How is TGA treated?
Babies with TGA must have a connection (shunt) placed between the two circulatory systems in order to survive. Surgery within the first few weeks of life is usually needed to correct TGA.
Once diagnosed, your child's specific treatment may vary, depending on his or her individual needs. Your child may be admitted to the intensive care unit (ICU) or special care nursery as soon as symptoms are noted. He or she may be placed on a ventilator to help with breathing.
In some cases, a procedure called atrial septostomy may be done to broaden the connection between the heart's chambers and allow oxygen-rich and oxygen-poor blood to mix so that the body receives more needed oxygen. Intravenous (IV) medications may be given to help your baby's heart and lung function.
Usually, transposition of the great arteries is surgically corrected in the first month of life. Without corrective surgery, TGA is fatal in most cases within the first six months.
Procedures vary, but the most common is an arterial switch operation, in which your baby's surgeon moves the pulmonary artery and aorta to their normal positions and reattaches the coronary arteries to the aorta. If your baby has a ventricular septal defect or an atrial septal defect, those holes are usually closed up during the surgery. In some cases, however, small ventricular septal defects may be left to close on their own.

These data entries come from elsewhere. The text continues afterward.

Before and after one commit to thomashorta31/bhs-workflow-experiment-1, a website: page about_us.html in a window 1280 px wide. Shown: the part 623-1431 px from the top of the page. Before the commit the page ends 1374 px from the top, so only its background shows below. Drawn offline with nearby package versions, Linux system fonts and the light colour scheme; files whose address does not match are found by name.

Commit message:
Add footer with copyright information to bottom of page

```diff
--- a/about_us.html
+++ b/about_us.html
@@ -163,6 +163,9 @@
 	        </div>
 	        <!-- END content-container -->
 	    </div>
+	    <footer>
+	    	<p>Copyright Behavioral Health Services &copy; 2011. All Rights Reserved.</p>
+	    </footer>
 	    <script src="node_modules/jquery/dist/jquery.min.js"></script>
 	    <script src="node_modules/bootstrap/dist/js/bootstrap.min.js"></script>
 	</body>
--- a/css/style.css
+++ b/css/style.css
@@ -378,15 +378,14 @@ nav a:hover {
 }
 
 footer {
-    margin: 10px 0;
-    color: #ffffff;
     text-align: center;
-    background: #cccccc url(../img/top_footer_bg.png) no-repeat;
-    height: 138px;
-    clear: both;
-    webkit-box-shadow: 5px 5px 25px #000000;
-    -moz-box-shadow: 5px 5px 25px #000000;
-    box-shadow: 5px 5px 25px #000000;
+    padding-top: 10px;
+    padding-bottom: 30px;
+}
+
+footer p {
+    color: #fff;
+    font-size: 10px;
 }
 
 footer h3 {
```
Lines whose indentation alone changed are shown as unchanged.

Many infants who undergo TGA surgical repair will grow and develop normally. However, your baby may need lifelong follow-up care with a cardiologist who can monitor his or her heart health for problems such as irregular heart rhythms, heart valve leaks, or narrowing of the arteries at their switch connections sites. The cardiologist may recommend that your child limit physical activity and take antibiotics before dental and surgical procedures to prevent infections.
About treatment for transposition of the great arteries at Children's

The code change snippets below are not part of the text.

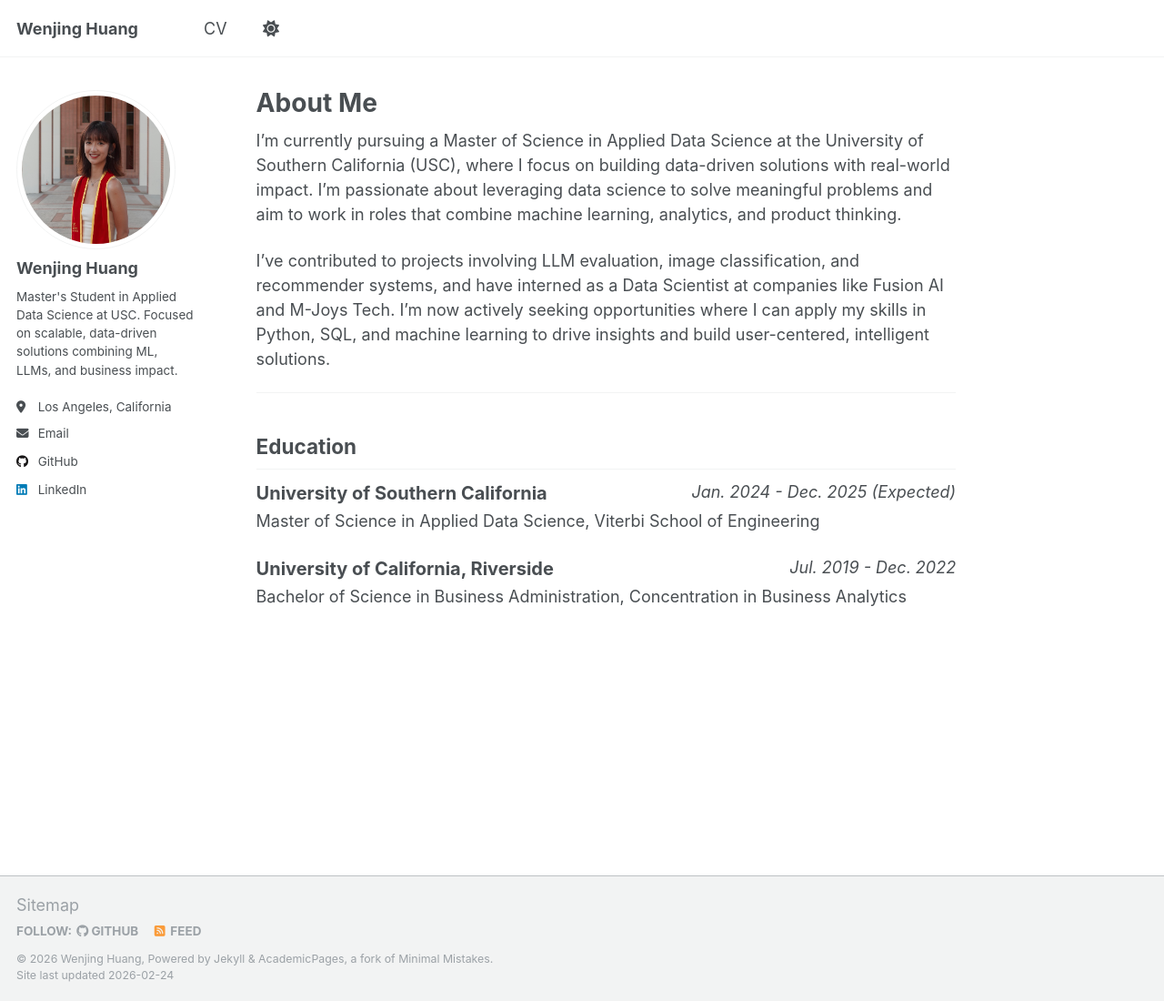
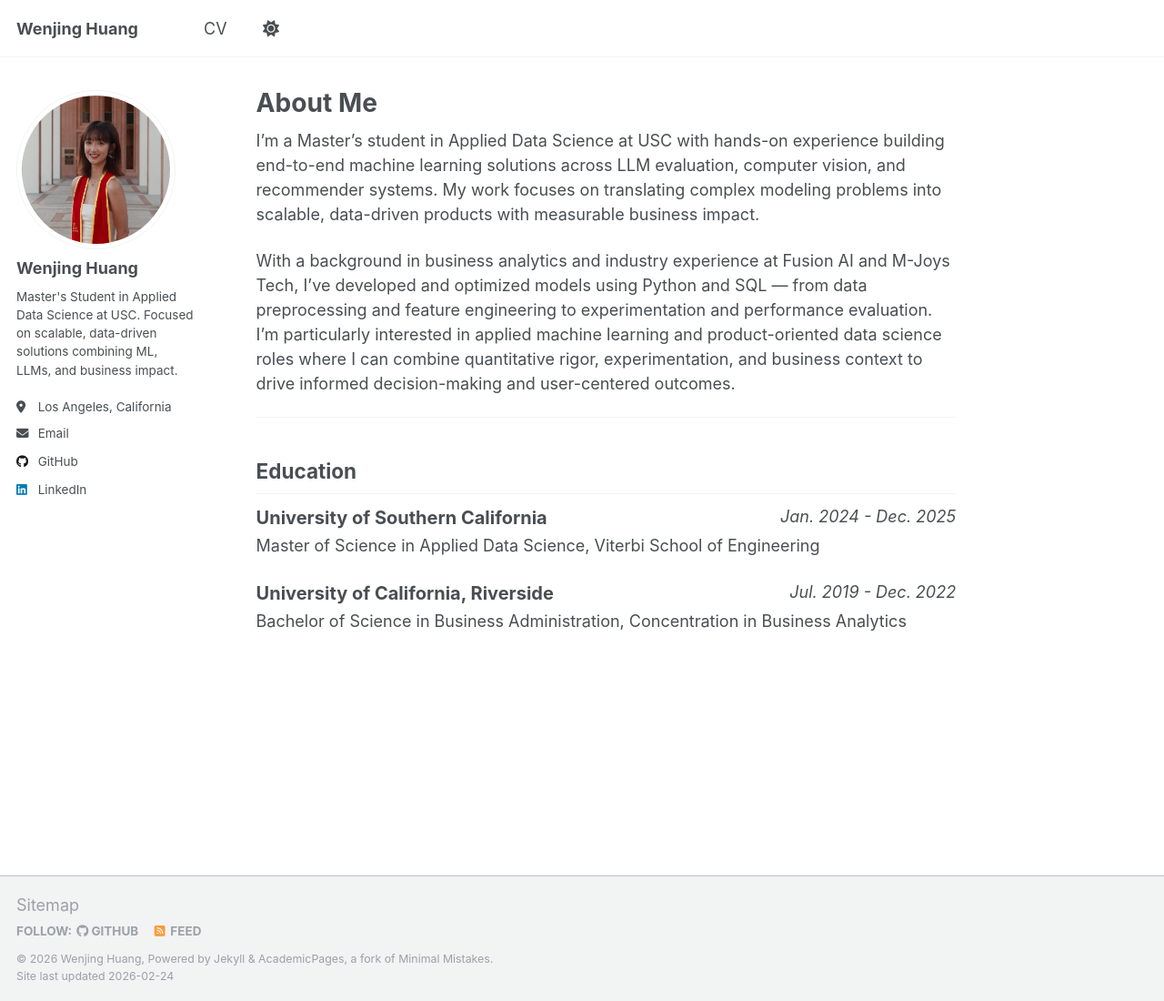
Before and after one commit to jocelynnnwj/jocelynnnwj.github.io, a Jekyll site: the page built from _pages/about.md, in a window 1280 px wide and 1100 px high. Shown: the whole window at 91% size. Built offline with Jekyll 4.4.1, drawn with Linux system fonts in a browser that asks for light colours; a script that is not in the unit is left out.

Commit message:
Revise about page with updated personal and education details
Updated personal description to highlight hands-on experience and focus on applied machine learning. Revised internship and skills sections for clarity.

```diff
--- a/_pages/about.md
+++ b/_pages/about.md
@@ -8,16 +8,16 @@ redirect_from:
   - /about.html
 ---
 
-I’m currently pursuing a Master of Science in Applied Data Science at the University of Southern California (USC), where I focus on building data-driven solutions with real-world impact. I’m passionate about leveraging data science to solve meaningful problems and aim to work in roles that combine machine learning, analytics, and product thinking.
+I’m a Master’s student in Applied Data Science at USC with hands-on experience building end-to-end machine learning solutions across LLM evaluation, computer vision, and recommender systems. My work focuses on translating complex modeling problems into scalable, data-driven products with measurable business impact.
 
-I’ve contributed to projects involving LLM evaluation, image classification, and recommender systems, and have interned as a Data Scientist at companies like Fusion AI and M-Joys Tech. I’m now actively seeking opportunities where I can apply my skills in Python, SQL, and machine learning to drive insights and build user-centered, intelligent solutions.
+With a background in business analytics and industry experience at Fusion AI and M-Joys Tech, I’ve developed and optimized models using Python and SQL — from data preprocessing and feature engineering to experimentation and performance evaluation. I’m particularly interested in applied machine learning and product-oriented data science roles where I can combine quantitative rigor, experimentation, and business context to drive informed decision-making and user-centered outcomes.
 
 ---
 
 ## Education
 <div style='display: flex; justify-content: space-between;'>
     <p style='font-size:20px; margin-bottom:2px'><b>University of Southern California</b></p>
-    <i>Jan. 2024 - Dec. 2025 (Expected)</i>
+    <i>Jan. 2024 - Dec. 2025</i>
 </div>
 Master of Science in Applied Data Science, Viterbi School of Engineering
 
```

Hypoplastic left heart syndrome is treated through Children's cardiovascular program one of the largest and oldest pediatric cardiovascular programs in the region. Team members consistently achieve treatment results that are among the best in the nation. Each year, care is provided for thousands of the region¹s sickest children with heart conditions, including fetuses, newborns, infants, children, adolescents, and adult, long-term patients with pediatric cardiovascular conditions.
For more information, please call Children's Heart Clinic at 1-800-938-0301.
(From Pritchet & Hull Assoc., Inc.)
Heart with transposition of the great arteries with intact ventricular septum
(From Pritchet & Hull Assoc., Inc.)
Heart with transposition of the great arteries – arterial switch operation
(From Pritchet & Hull Assoc., Inc.)